### Try it
Keep the wording of each record exactly the same when you repeat it, and leave out pictures.

[Dataset excerpts]
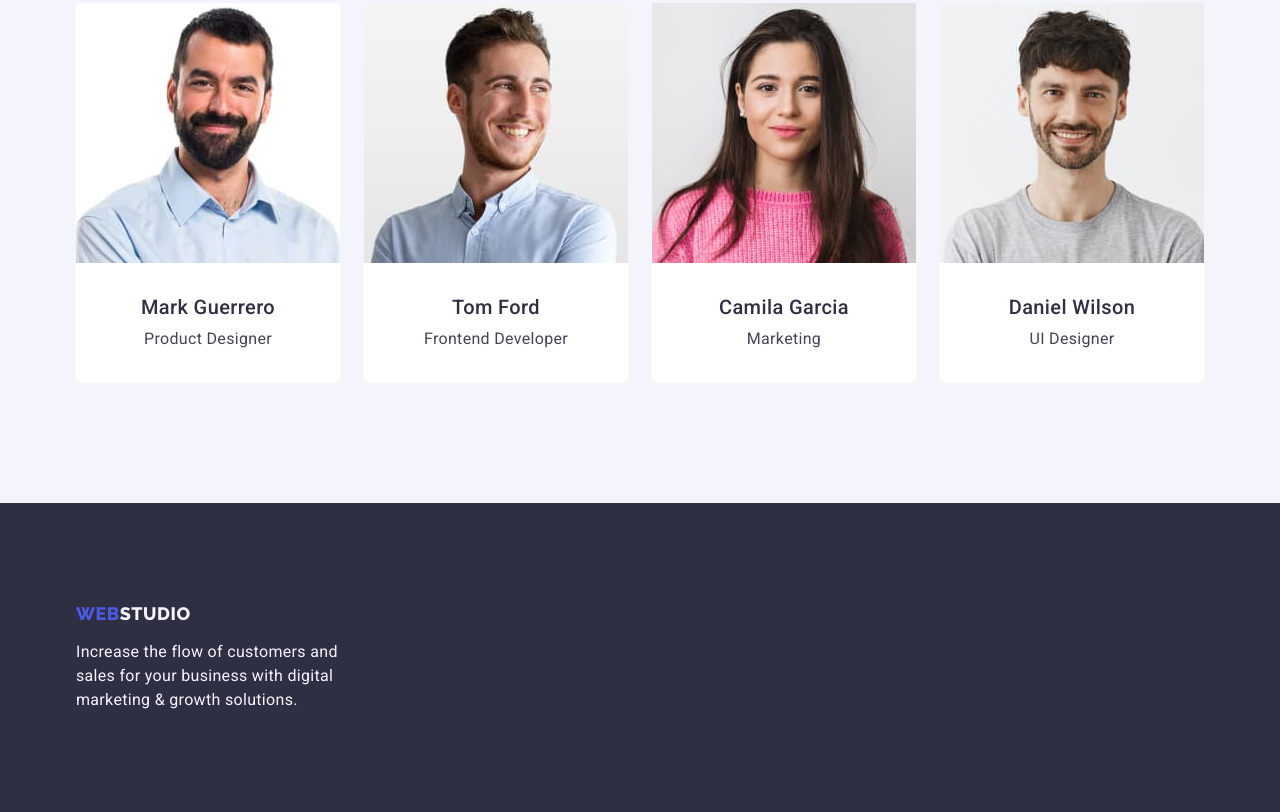
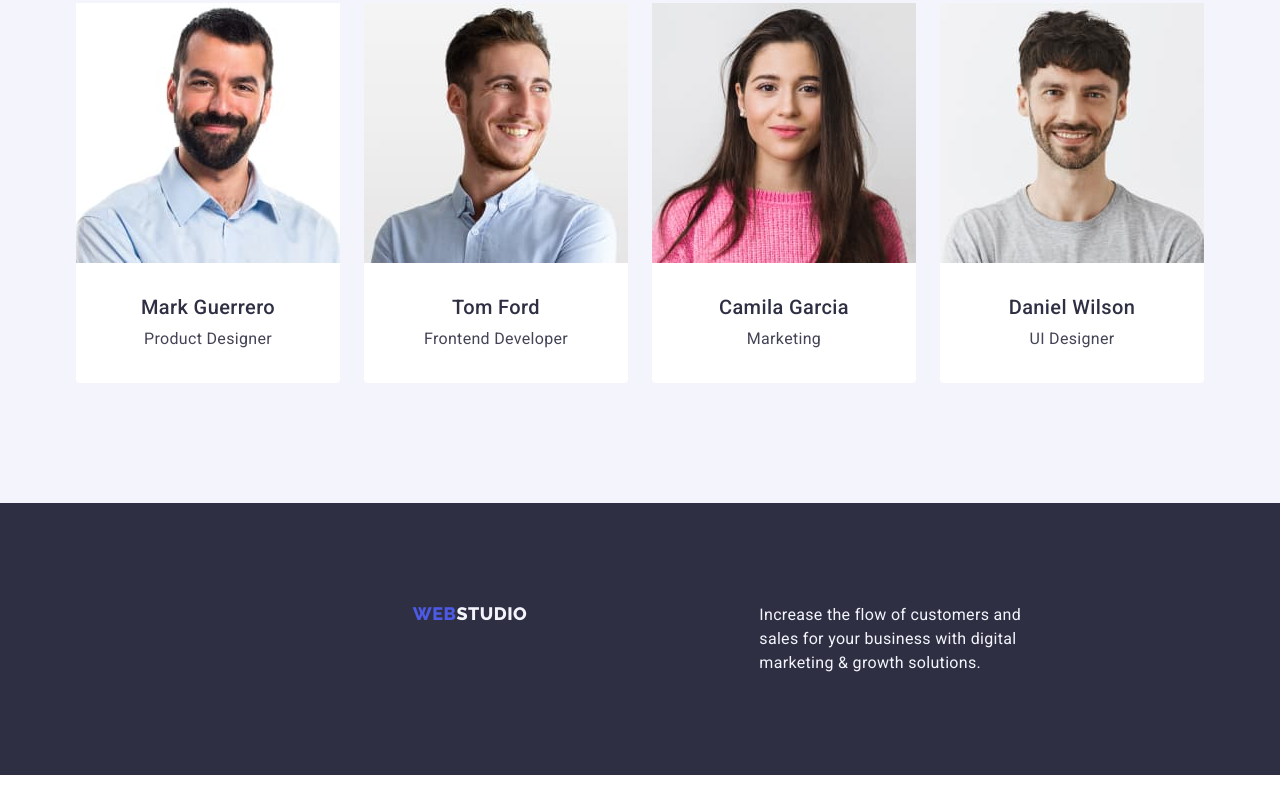
Before and after one commit to Rivero28/goit-markup-hw-03, a plain HTML site: page index.html in a window 1280 px wide. Shown: the part 1922-2734 px from the top of the page. After the commit the page ends 2697 px from the top, so only its background shows below. Drawn offline with nearby package versions, Linux system fonts and the light colour scheme.

Commit message:
Fixing issues

```diff
--- a/css/styles.css
+++ b/css/styles.css
@@ -39,9 +39,16 @@ ol {
   text-decoration: none;
 }
 .container {
+  display: flex;
+  justify-content: center;
+  flex-wrap: wrap;
   max-width: 1158px;
   padding: 0 15px;
   margin: 0 auto;
+}
+.section {
+  padding-top: 120px;
+  padding-bottom: 120px;
 }
 .header {
   border-bottom: 1px solid #e7e9fc;
@@ -120,8 +127,10 @@ ol {
   display: flex;
   flex-direction: column;
   justify-content: center;
-  align-items: center;
   padding: 188px 0;
+}
+.main-banner > .container {
+  width: 600px;
 }
 .main-banner-header {
   font-size: 56px;
@@ -131,6 +140,7 @@ ol {
   color: #ffffff;
   text-wrap: wrap;
   max-width: 496px;
+  margin-bottom: 48px;
 }
 .main-banner-button {
   background-color: #4d5ae5;
@@ -223,23 +233,7 @@ ol {
 .fourth-section {
   background-color: #f4f4fd;
 }
-.footer {
-  background-color: #2e2f42;
-  padding: 100px 0;
-}
-.footer-link {
-  display: inline-block;
-  margin-bottom: 16px;
-}
-.footer-description {
-  line-height: 1.5;
-  color: #f4f4fd;
-  letter-spacing: 0.02em;
-  max-width: 264px;
-}
-.logo-secondary-footer {
-  color: #f4f4fd;
-}
+
 .visually-hidden {
   position: absolute;
   width: 1px;
@@ -261,9 +255,25 @@ ol {
 .secondary-list-item {
   width: calc((100% - 48px) / 3);
 }
-.section {
-  padding-top: 120px;
-  padding-bottom: 120px;
+.footer {
+  background-color: #2e2f42;
+  padding: 100px 0;
+  display: block;
+}
+.footer-link {
+  display: inline-block;
+  margin-bottom: 16px;
+  margin-left: 156px;
+}
+.footer-description {
+  line-height: 1.5;
+  color: #f4f4fd;
+  letter-spacing: 0.02em;
+  max-width: 264px;
+  margin-left: 156px;
+}
+.logo-secondary-footer {
+  color: #f4f4fd;
 }
 /*PORTFOLIO*/
 .button-list {
```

### Task response
Before and after one commit to Rivero28/goit-markup-hw-03, a plain HTML site: page index.html in a window 1280 px wide. Shown: the part 1922-2734 px from the top of the page. After the commit the page ends 2697 px from the top, so only its background shows below. Drawn offline with nearby package versions, Linux system fonts and the light colour scheme.

Commit message:
Fixing issues

```diff
--- a/css/styles.css
+++ b/css/styles.css
@@ -39,9 +39,16 @@ ol {
   text-decoration: none;
 }
 .container {
+  display: flex;
+  justify-content: center;
+  flex-wrap: wrap;
   max-width: 1158px;
   padding: 0 15px;
   margin: 0 auto;
+}
+.section {
+  padding-top: 120px;
+  padding-bottom: 120px;
 }
 .header {
   border-bottom: 1px solid #e7e9fc;
@@ -120,8 +127,10 @@ ol {
   display: flex;
   flex-direction: column;
   justify-content: center;
-  align-items: center;
   padding: 188px 0;
+}
+.main-banner > .container {
+  width: 600px;
 }
 .main-banner-header {
   font-size: 56px;
@@ -131,6 +140,7 @@ ol {
   color: #ffffff;
   text-wrap: wrap;
   max-width: 496px;
+  margin-bottom: 48px;
 }
 .main-banner-button {
   background-color: #4d5ae5;
@@ -223,23 +233,7 @@ ol {
 .fourth-section {
   background-color: #f4f4fd;
 }
-.footer {
-  background-color: #2e2f42;
-  padding: 100px 0;
-}
-.footer-link {
-  display: inline-block;
-  margin-bottom: 16px;
-}
-.footer-description {
-  line-height: 1.5;
-  color: #f4f4fd;
-  letter-spacing: 0.02em;
-  max-width: 264px;
-}
-.logo-secondary-footer {
-  color: #f4f4fd;
-}
+
 .visually-hidden {
   position: absolute;
   width: 1px;
@@ -261,9 +255,25 @@ ol {
 .secondary-list-item {
   width: calc((100% - 48px) / 3);
 }
-.section {
-  padding-top: 120px;
-  padding-bottom: 120px;
+.footer {
+  background-color: #2e2f42;
+  padding: 100px 0;
+  display: block;
+}
+.footer-link {
+  display: inline-block;
+  margin-bottom: 16px;
+  margin-left: 156px;
+}
+.footer-description {
+  line-height: 1.5;
+  color: #f4f4fd;
+  letter-spacing: 0.02em;
+  max-width: 264px;
+  margin-left: 156px;
+}
+.logo-secondary-footer {
+  color: #f4f4fd;
 }
 /*PORTFOLIO*/
 .button-list {
```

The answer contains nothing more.